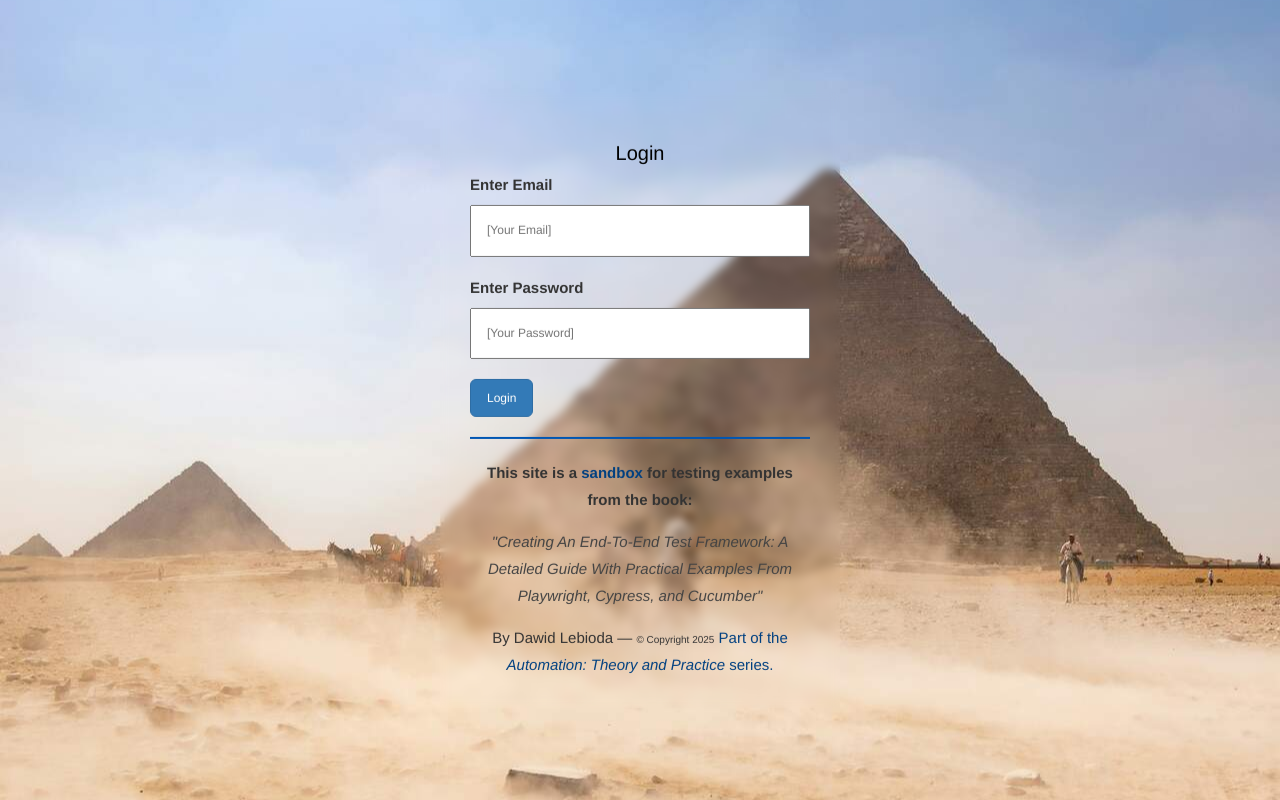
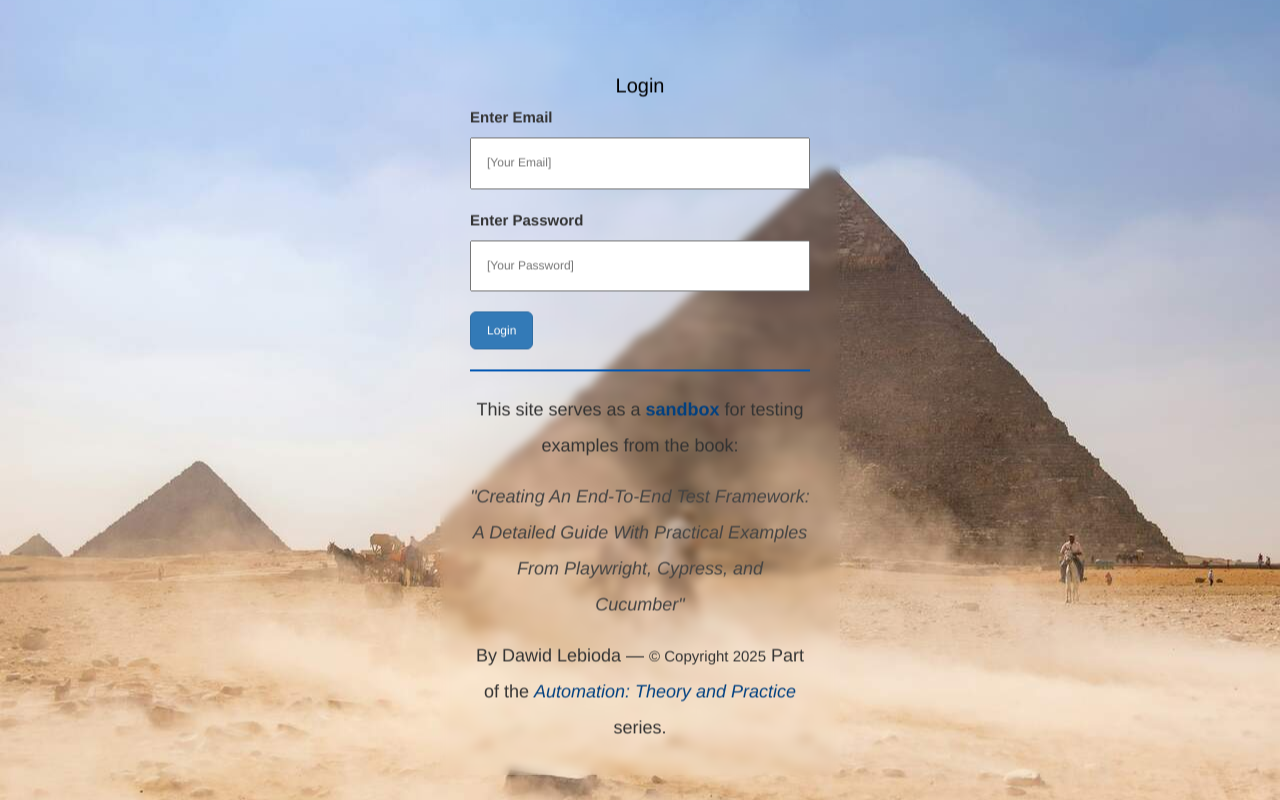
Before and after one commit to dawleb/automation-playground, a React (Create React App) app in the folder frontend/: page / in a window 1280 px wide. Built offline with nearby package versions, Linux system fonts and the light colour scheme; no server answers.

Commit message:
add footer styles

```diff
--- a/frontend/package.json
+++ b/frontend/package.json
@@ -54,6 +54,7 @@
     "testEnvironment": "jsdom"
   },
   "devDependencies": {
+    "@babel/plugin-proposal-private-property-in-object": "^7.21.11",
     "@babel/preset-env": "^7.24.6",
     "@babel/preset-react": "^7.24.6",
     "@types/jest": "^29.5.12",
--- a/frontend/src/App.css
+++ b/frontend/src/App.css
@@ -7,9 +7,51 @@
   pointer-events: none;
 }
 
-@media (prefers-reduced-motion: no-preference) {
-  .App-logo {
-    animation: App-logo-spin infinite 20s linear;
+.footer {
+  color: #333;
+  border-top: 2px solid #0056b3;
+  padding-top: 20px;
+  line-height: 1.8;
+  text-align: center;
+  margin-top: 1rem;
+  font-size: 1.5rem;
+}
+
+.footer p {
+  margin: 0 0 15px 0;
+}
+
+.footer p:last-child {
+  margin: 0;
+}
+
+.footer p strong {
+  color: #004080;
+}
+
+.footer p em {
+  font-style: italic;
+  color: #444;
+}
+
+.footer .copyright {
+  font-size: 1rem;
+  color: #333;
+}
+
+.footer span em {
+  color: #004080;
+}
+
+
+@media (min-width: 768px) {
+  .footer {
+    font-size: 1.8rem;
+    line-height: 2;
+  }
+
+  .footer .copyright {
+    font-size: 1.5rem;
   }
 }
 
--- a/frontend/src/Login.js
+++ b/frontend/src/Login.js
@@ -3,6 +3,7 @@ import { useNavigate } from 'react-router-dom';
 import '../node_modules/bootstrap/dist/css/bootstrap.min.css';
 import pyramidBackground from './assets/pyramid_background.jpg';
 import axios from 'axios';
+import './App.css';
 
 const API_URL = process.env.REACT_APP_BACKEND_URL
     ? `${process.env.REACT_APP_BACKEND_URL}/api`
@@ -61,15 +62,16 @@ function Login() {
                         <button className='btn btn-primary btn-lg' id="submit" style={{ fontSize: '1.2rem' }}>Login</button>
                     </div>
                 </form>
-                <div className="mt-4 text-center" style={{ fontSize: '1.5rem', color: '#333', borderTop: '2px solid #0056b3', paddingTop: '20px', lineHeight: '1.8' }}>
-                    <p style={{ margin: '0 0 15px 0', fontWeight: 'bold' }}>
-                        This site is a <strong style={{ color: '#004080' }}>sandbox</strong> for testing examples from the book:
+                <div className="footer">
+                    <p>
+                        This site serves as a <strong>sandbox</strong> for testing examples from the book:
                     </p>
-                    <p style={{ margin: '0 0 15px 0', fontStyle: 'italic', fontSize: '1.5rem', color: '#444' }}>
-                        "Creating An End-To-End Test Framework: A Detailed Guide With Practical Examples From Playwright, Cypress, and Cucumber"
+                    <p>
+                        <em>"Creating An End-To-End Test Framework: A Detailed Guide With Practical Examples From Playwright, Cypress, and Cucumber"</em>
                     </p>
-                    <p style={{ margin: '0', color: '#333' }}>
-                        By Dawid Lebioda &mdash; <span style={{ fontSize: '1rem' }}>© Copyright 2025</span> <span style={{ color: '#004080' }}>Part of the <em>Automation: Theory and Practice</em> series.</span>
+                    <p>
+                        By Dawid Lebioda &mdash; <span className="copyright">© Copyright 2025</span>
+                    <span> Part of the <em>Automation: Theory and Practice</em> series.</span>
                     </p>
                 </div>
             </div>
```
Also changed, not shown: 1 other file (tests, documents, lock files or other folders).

...

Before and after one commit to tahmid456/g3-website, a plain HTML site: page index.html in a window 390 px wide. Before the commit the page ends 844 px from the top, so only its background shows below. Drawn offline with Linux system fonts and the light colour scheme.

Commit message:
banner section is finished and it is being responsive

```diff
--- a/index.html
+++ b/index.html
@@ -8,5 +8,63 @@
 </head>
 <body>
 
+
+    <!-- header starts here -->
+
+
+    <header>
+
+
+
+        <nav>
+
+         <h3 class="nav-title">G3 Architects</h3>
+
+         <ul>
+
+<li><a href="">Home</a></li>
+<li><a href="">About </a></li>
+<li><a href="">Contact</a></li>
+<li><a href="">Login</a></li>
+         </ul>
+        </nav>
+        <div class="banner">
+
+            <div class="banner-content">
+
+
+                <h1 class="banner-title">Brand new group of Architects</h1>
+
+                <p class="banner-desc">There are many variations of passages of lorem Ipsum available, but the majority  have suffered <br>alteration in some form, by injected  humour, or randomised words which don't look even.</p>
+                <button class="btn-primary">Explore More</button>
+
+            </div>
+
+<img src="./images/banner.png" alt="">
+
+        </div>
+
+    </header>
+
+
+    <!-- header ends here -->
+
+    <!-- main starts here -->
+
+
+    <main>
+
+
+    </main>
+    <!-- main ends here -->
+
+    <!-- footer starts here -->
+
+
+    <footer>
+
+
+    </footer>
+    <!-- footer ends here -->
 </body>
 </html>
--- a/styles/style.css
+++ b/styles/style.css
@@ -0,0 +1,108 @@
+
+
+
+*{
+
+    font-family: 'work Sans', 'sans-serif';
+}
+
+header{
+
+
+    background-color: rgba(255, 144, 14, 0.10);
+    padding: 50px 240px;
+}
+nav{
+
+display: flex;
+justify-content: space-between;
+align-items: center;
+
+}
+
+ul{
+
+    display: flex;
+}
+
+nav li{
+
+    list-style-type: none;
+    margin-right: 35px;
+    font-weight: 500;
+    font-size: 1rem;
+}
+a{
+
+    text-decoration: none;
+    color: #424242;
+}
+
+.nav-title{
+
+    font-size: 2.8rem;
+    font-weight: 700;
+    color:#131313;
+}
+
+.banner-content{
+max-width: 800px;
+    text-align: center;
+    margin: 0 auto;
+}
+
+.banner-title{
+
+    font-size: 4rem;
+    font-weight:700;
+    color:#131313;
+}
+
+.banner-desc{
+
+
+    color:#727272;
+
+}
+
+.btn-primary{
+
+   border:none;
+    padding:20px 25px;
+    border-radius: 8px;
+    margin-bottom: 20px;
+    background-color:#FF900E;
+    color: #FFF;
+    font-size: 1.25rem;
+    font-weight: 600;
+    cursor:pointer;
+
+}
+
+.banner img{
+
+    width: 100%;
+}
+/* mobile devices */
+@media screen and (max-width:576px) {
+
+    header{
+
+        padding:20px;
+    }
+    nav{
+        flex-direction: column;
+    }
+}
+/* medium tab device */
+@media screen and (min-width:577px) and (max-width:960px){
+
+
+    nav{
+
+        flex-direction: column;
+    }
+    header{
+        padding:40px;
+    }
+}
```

* * *

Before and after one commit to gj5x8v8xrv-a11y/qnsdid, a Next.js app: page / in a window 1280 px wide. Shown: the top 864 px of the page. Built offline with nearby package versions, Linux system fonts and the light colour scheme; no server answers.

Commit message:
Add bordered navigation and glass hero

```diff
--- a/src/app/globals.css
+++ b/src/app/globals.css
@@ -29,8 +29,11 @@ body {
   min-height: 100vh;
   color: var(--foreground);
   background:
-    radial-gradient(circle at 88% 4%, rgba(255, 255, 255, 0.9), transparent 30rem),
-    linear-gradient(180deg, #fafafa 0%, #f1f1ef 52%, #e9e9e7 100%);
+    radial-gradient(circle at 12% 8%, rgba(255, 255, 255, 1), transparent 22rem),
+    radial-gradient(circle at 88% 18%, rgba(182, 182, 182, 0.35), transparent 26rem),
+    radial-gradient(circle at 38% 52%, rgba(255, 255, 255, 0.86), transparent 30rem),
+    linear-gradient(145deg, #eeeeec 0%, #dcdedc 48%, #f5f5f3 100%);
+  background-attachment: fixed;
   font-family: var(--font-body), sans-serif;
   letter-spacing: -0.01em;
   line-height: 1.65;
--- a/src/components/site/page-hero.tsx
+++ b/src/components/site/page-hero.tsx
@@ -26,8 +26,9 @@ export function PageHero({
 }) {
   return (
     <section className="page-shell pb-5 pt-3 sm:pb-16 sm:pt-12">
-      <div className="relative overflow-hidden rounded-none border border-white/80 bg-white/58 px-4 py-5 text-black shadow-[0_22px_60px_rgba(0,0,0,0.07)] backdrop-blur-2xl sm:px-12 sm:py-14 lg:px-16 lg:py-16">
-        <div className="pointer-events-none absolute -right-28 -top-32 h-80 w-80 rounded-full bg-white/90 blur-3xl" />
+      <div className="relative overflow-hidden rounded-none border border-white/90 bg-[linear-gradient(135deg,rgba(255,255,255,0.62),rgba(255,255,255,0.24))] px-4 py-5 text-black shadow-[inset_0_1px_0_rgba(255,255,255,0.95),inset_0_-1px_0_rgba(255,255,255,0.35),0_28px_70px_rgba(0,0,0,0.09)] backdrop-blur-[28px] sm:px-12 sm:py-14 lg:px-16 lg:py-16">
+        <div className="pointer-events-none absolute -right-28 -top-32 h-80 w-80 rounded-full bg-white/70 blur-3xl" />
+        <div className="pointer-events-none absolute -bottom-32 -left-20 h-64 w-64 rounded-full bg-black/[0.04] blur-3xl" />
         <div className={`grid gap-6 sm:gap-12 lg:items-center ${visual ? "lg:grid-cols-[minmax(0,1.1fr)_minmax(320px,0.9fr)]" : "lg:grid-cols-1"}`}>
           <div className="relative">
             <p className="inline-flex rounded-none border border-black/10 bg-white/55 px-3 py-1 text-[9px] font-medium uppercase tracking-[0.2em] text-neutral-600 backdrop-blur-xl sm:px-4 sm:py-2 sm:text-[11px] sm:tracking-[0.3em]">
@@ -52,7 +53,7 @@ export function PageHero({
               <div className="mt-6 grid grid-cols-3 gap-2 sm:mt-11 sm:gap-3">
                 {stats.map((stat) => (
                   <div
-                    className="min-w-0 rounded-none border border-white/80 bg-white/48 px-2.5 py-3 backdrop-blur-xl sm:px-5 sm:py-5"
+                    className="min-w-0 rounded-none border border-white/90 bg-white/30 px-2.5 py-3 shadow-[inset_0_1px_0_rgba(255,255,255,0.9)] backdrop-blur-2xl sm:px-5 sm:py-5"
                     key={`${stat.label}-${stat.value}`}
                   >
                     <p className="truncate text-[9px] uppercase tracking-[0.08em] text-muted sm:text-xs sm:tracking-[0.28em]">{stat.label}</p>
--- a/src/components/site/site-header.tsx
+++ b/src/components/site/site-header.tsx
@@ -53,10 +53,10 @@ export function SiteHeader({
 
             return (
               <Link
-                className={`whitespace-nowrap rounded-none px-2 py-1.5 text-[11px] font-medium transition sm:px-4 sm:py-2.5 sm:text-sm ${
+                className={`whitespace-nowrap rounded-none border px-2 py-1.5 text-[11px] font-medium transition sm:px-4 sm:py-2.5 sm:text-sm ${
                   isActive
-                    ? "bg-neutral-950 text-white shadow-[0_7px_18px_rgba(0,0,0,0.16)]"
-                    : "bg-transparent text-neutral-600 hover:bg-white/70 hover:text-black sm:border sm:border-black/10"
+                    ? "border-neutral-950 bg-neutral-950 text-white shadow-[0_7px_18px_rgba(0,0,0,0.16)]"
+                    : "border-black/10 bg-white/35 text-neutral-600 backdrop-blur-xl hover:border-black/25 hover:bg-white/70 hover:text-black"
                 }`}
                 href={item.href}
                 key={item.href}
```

### What to produce
When a line holds the string "frontend", pull it out of the listing.

### Task answer
Before and after one commit to dawleb/automation-playground, a React (Create React App) app in the folder frontend/: page / in a window 1280 px wide. Built offline with nearby package versions, Linux system fonts and the light colour scheme; no server answers.
--- a/frontend/package.json
+++ b/frontend/package.json
--- a/frontend/src/App.css
+++ b/frontend/src/App.css
--- a/frontend/src/Login.js
+++ b/frontend/src/Login.js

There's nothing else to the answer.